Chika Amanze-Nwachuku

The small and medium enterprises (SMEs) in Nigeria can liberate the country from her current economic quagmire but lack the required investment and technology skills to achieve the feat, Head, United Nations Industrial Development Organisation (UNIDO) Investment and Technology Promotion Office, Bahrain, Dr. Hashim Hussein has said.

He said, for the economy to rebound, the federal and state governments, entrepreneurs and stakeholders, must play critical roles in ensuring enterprise development and requisite skills acquisition.

Hussein, who also heads the Enterprise Development and Investment Promotion, Bahrain, an initiative of the UNIDO ITPO, noted that no developed and developing economy could grow without vibrant SMEs, pointing out that if Nigeria was serious about development, it must begin to groom young entrepreneurs to develop the right skills that would secure the future of the economy.

“A lot of Nigerian small businesses can liberate the country from the claws of the current economic recession but are ignorant of certain investment and technology skills to achieve such feat. We won’t stop at the workshop, we are building business counseling structures to ensure small businesses are adequately mentored,” he said.

Hussein called on the federal government and stakeholders to invest massively in infrastructural and technological development in order to take Nigeria out of recession.

He however, noted that the challenge of the Nigerian business environment was not availability of finance but the access to funding by businesses.

In realisation of the lack of adequate enterprise development and investment skills in Nigeria, the UNIDO ITPO empowered entrepreneurs and government agencies by training them in the relevant areas at its first Enterprise Development and Investment Promotion workshop, which was concluded in Lagos on Friday.
The workshop, which was the first in Africa, was designed to develop capacity and foster enterprise and investment promotion through the development of first-rate business incubation management and counselling systems.

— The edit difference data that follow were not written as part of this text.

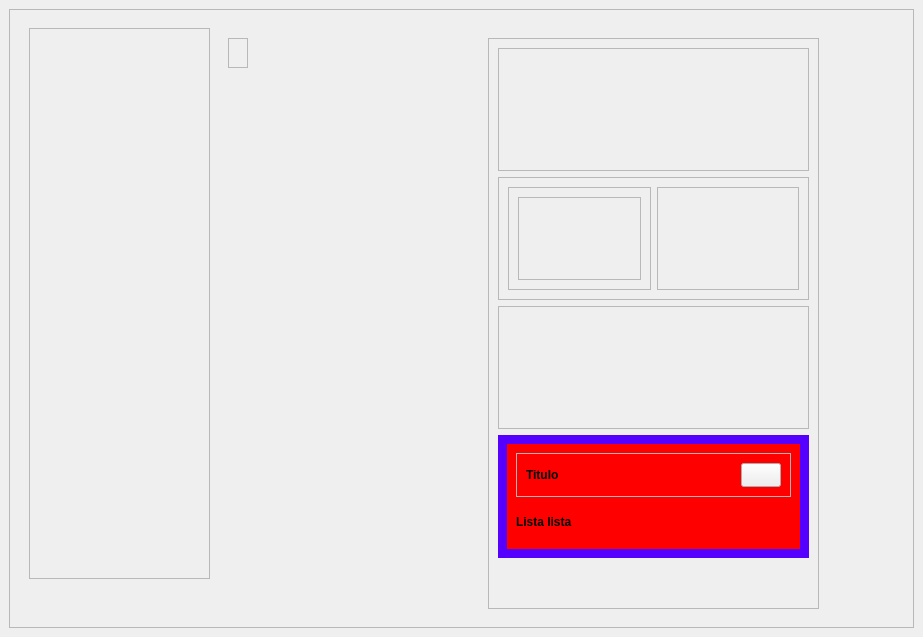
Above: gui/uis/windows/main_window/interface.ui from truev0/FootballManager-Helper before the change. Below: the same form after it.
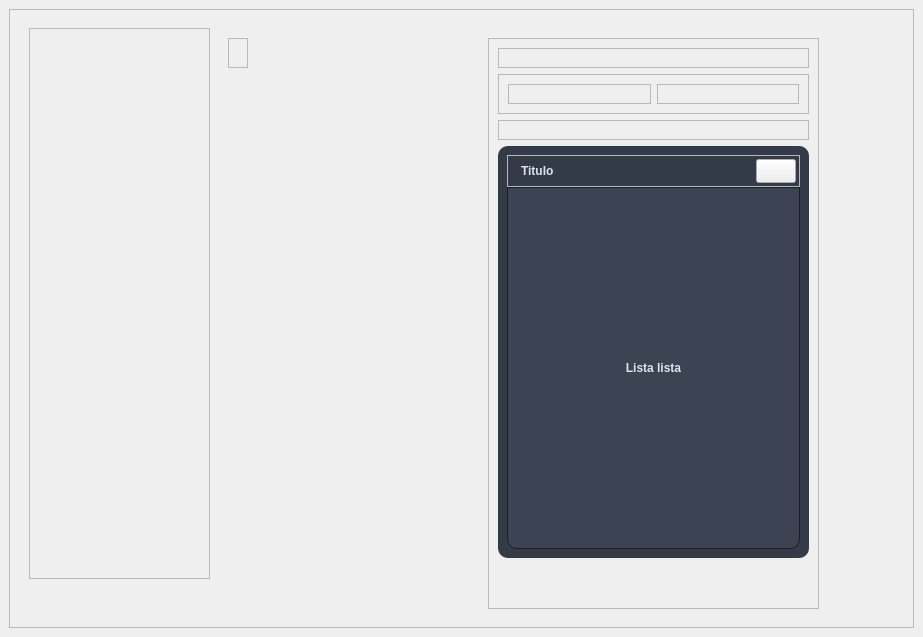
That is the form after the change. Custom widgets are drawn as their Qt base class.

Commit message: Fixed popup notification, playor button and vertical pitch with all functions

What changed in the file:
```diff
--- a/gui/uis/windows/main_window/interface.ui
+++ b/gui/uis/windows/main_window/interface.ui
@@ -161,27 +161,74 @@
         <item>
          <widget class="PyPopupNotification" name="popup_notification_container" native="true">
           <property name="styleSheet">
-           <string notr="true">#popup_notification_container{
-	background-color: rgb(85, 0, 255);
-	color: rgb(0, 0, 0);
+           <string notr="true">    #popup_notification_subcontainer{
+	border-color: #343b48;
+	border-radius:10px;
+	border-width: 1px;
+	margin: 0px;
+	background-color: #343b48;
+
 }
 
-#popup_notification_subcontainer{
-	background-color: rgb(255, 0, 0);
+#label_list {
+	border: 1px ;
+border-color: #1b1e23;
+border-style: solid;
+	border-bottom-left-radius:10px;
+	border-bottom-right-radius:10px;
+	background-color: #3c4454;
+color: #dce1ec;
+
+
+}
+
+#list_notification_frame {
+	background-color:#1b1e23;
+border-top-right-radius: 10px;
+border-top-left-radius: 10px;
+}
+
+#title_notification {
+padding-left: 7px;
+color: #dce1ec;
 }</string>
           </property>
           <layout class="QVBoxLayout" name="popup_notification_container_layout">
+           <property name="spacing">
+            <number>6</number>
+           </property>
+           <property name="leftMargin">
+            <number>0</number>
+           </property>
+           <property name="topMargin">
+            <number>0</number>
+           </property>
+           <property name="rightMargin">
+            <number>0</number>
+           </property>
+           <property name="bottomMargin">
+            <number>0</number>
+           </property>
            <item>
             <widget class="QWidget" name="popup_notification_subcontainer" native="true">
+             <property name="styleSheet">
+              <string notr="true"/>
+             </property>
              <layout class="QVBoxLayout" name="popup_notification_subcontainer_layout">
-              <item>
-               <widget class="QFrame" name="list_notification_frame">
+              <property name="spacing">
+               <number>0</number>
+              </property>
+              <item alignment="Qt::AlignTop">
+               <widget class="QFrame" name="title_notification_frame">
                 <property name="sizePolicy">
                  <sizepolicy hsizetype="Preferred" vsizetype="Preferred">
                   <horstretch>0</horstretch>
                   <verstretch>0</verstretch>
                  </sizepolicy>
                 </property>
+                <property name="styleSheet">
+                 <string notr="true"/>
+                </property>
                 <property name="frameShape">
                  <enum>QFrame::StyledPanel</enum>
                 </property>
@@ -189,6 +236,18 @@
                  <enum>QFrame::Raised</enum>
                 </property>
                 <layout class="QHBoxLayout" name="horizontalLayout">
+                 <property name="leftMargin">
+                  <number>3</number>
+                 </property>
+                 <property name="topMargin">
+                  <number>3</number>
+                 </property>
+                 <property name="rightMargin">
+                  <number>3</number>
+                 </property>
+                 <property name="bottomMargin">
+                  <number>3</number>
+                 </property>
                  <item>
                   <widget class="QLabel" name="title_notification">
                    <property name="sizePolicy">
@@ -202,6 +261,9 @@
                      <bold>true</bold>
                     </font>
                    </property>
+                   <property name="styleSheet">
+                    <string notr="true"/>
+                   </property>
                    <property name="text">
                     <string>Titulo</string>
                    </property>
@@ -234,14 +296,26 @@
               </item>
               <item>
                <widget class="QLabel" name="label_list">
+                <property name="sizePolicy">
+                 <sizepolicy hsizetype="Preferred" vsizetype="MinimumExpanding">
+                  <horstretch>0</horstretch>
+                  <verstretch>0</verstretch>
+                 </sizepolicy>
+                </property>
                 <property name="font">
                  <font>
                   <bold>true</bold>
                  </font>
                 </property>
+                <property name="styleSheet">
+                 <string notr="true"/>
+                </property>
                 <property name="text">
                  <string>Lista lista</string>
                 </property>
+                <property name="alignment">
+                 <set>Qt::AlignCenter</set>
+                </property>
                </widget>
               </item>
              </layout>
```
The commit also changes 12 other files.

The Managing Director, MYO foods, Mr. Leye Lawal, called on the government to make funds available to MSMEs, adding that the country must pay attention to the production chain, from raw materials to finished goods, as a way out of the nation’s current economic challenges.

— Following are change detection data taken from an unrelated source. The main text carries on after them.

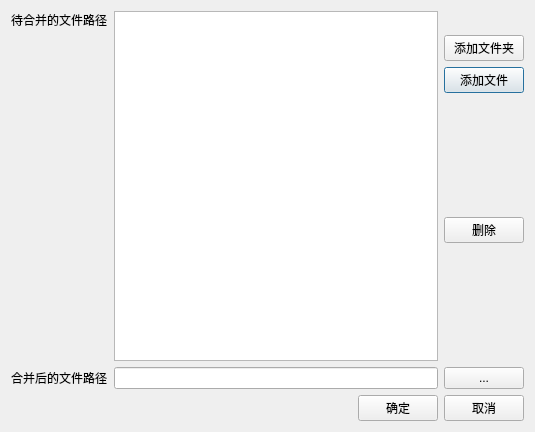
Above: FileWrapper/dlgmergefile.ui from lujiajingcn/FileWrapper before the change. Below: the same form after it.
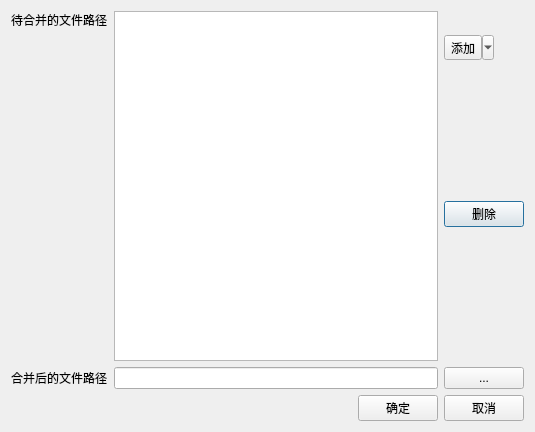
That is the form after the change.

Commit message:
feat(ui): 合并对话框的"添加文件/添加文件夹"收敛为一个添加入口
两个按钮并不真正重复，但并列摆着容易让人以为重叠：
- 添加文件：挑几个具体文件（可跨目录多选）
- 添加文件夹：整个目录递归合并（合并时由 MainWindow 用 FindFile 展开子目录）
只保留一个会丢掉一种粒度，因此收敛为**一个入口 + 菜单**：

- 右侧改成一个 QToolButton btnAdd（MenuButtonPopup）：
  点击按钮主体 = 添加文件（默认、最常用）；点右侧箭头 = 菜单选择
  「添加文件… / 添加文件夹…」。
- tooltip 写清两种用法；「删除」按钮 tooltip 补充"Ctrl/Shift 多选、也可按 Delete"。
- 新增 addPathItem() 统一去重+追加，原 on_btnAddFile/on_btnAddDir 两个槽删除。
- 对话框布局保持原网格，只留一个添加按钮。

验证：新增 H5 断言（btnAdd 为 QToolButton、菜单恰好 2 个动作且分别含
"添加文件"/"添加文件夹"、旧 btnAddFile/btnAddDir 已不存在）；
测试 177 项全 PASS；真实程序 8/8 插件加载；构建 0 error 0 warning。

What changed in the file:
```diff
--- a/FileWrapper/dlgmergefile.ui
+++ b/FileWrapper/dlgmergefile.ui
@@ -40,9 +40,18 @@
          <item row="1" column="2">
           <layout class="QGridLayout" name="gridLayout_2">
            <item row="1" column="0">
-            <widget class="QPushButton" name="btnAddFile">
+            <widget class="QToolButton" name="btnAdd">
              <property name="text">
-              <string>添加文件</string>
+              <string>添加</string>
+             </property>
+             <property name="toolTip">
+              <string>点击添加文件；点右侧箭头可选「添加文件夹」（整个目录递归合并）</string>
+             </property>
+             <property name="popupMode">
+              <enum>QToolButton::MenuButtonPopup</enum>
+             </property>
+             <property name="toolButtonStyle">
+              <enum>Qt::ToolButtonTextOnly</enum>
              </property>
             </widget>
            </item>
@@ -66,13 +75,6 @@
              </property>
             </spacer>
            </item>
-           <item row="0" column="0">
-            <widget class="QPushButton" name="btnAddDir">
-             <property name="text">
-              <string>添加文件夹</string>
-             </property>
-            </widget>
-           </item>
            <item row="4" column="0">
             <spacer name="verticalSpacer_2">
              <property name="orientation">
```
Left out of the diff: 3 changed lines with no effect on the pictures. The commit also changes 2 other files.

He stressed the need to strengthen Nigeria’s institution, adding that strong institutions and policy stability would, in turn, strengthen the economy.

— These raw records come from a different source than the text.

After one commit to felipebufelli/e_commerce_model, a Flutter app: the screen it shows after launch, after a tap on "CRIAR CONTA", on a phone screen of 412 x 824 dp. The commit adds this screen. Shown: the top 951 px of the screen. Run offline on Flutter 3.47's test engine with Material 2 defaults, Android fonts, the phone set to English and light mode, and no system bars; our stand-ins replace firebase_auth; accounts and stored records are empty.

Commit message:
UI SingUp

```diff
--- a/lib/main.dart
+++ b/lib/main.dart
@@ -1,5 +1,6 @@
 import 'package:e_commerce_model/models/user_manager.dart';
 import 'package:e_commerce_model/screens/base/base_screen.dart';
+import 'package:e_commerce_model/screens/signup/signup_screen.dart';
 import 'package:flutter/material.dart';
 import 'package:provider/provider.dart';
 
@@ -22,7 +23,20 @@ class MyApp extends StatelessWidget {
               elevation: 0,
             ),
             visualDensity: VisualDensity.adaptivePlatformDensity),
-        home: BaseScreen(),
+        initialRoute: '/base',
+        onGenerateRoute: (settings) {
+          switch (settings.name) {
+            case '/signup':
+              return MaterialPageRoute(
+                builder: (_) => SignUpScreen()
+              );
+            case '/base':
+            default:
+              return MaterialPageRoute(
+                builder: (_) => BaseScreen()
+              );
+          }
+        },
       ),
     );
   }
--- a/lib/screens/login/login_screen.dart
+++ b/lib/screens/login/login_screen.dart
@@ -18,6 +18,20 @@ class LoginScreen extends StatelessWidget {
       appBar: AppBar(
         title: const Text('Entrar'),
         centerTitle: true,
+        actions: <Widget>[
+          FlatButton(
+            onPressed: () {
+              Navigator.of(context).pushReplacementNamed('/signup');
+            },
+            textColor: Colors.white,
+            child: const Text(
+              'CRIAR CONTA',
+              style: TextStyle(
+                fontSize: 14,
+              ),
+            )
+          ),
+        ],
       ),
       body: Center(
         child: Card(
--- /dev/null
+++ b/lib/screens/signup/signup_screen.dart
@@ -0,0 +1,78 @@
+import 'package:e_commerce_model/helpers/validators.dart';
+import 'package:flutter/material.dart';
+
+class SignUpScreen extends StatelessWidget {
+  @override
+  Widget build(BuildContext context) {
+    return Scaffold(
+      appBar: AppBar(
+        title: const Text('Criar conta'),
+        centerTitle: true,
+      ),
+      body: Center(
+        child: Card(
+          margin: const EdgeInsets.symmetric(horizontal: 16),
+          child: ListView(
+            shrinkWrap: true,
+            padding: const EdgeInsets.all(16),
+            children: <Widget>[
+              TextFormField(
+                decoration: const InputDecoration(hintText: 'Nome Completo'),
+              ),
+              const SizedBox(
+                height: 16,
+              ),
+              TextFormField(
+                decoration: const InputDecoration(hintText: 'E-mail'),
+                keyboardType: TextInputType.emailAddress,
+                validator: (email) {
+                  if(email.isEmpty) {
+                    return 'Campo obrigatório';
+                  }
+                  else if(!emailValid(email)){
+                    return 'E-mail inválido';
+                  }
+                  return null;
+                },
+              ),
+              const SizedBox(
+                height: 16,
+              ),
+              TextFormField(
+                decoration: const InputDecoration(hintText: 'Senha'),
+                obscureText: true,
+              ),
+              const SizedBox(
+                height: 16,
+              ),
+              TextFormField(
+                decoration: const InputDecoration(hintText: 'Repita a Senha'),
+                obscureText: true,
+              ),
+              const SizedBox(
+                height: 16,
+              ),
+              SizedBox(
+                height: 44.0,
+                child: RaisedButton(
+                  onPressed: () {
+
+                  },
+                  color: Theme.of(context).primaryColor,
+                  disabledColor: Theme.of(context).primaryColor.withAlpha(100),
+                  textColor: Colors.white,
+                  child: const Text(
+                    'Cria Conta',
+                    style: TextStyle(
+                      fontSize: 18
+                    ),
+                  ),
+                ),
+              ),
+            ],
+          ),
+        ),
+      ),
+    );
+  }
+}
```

“There is the need for a strong political will to end poverty. All around the world, politics is all about how jobs can be created because it is through jobs that people can better their lives,” he said.

Another facilitator, Mr. Afif Barhonmi, said, with the right regulatory, incentive framework, and the right frame of mind of entrepreneurs, the Nigerian economy could take a step forward in merging the goals of entrepreneurship development, youth empowerment/engagement, continuous economic diversification, industrial upgrading and technological innovation, to make the nation a more competitive brand in the continent and the world at large.

Participants agreed that developing the business growth cycle would require assistance schemes and policies, which would contribute to the transformation of the Nigerian economy and its integration.

The Director, Research and Innovation, UNILAG, Prof. Wellington Oyibo, described the workshop as timely, adding that it was the much-needed tool that could deliver the Nigerian economy from recession.

According to him, if both government and stakeholders do not join hands now to manage the entrepreneurs to excel, then the country would have destroyed the engine room of the economy.

He said, “Looking at the different models introduced/unveiled at the workshop, we have been able to craft what will work for us as a country.

“The workshop cuts across training the trainers; it helps us to begin to synthesise in our different spaces. We will use the robust discussion to calibrate across different fields because participants are from different fields.”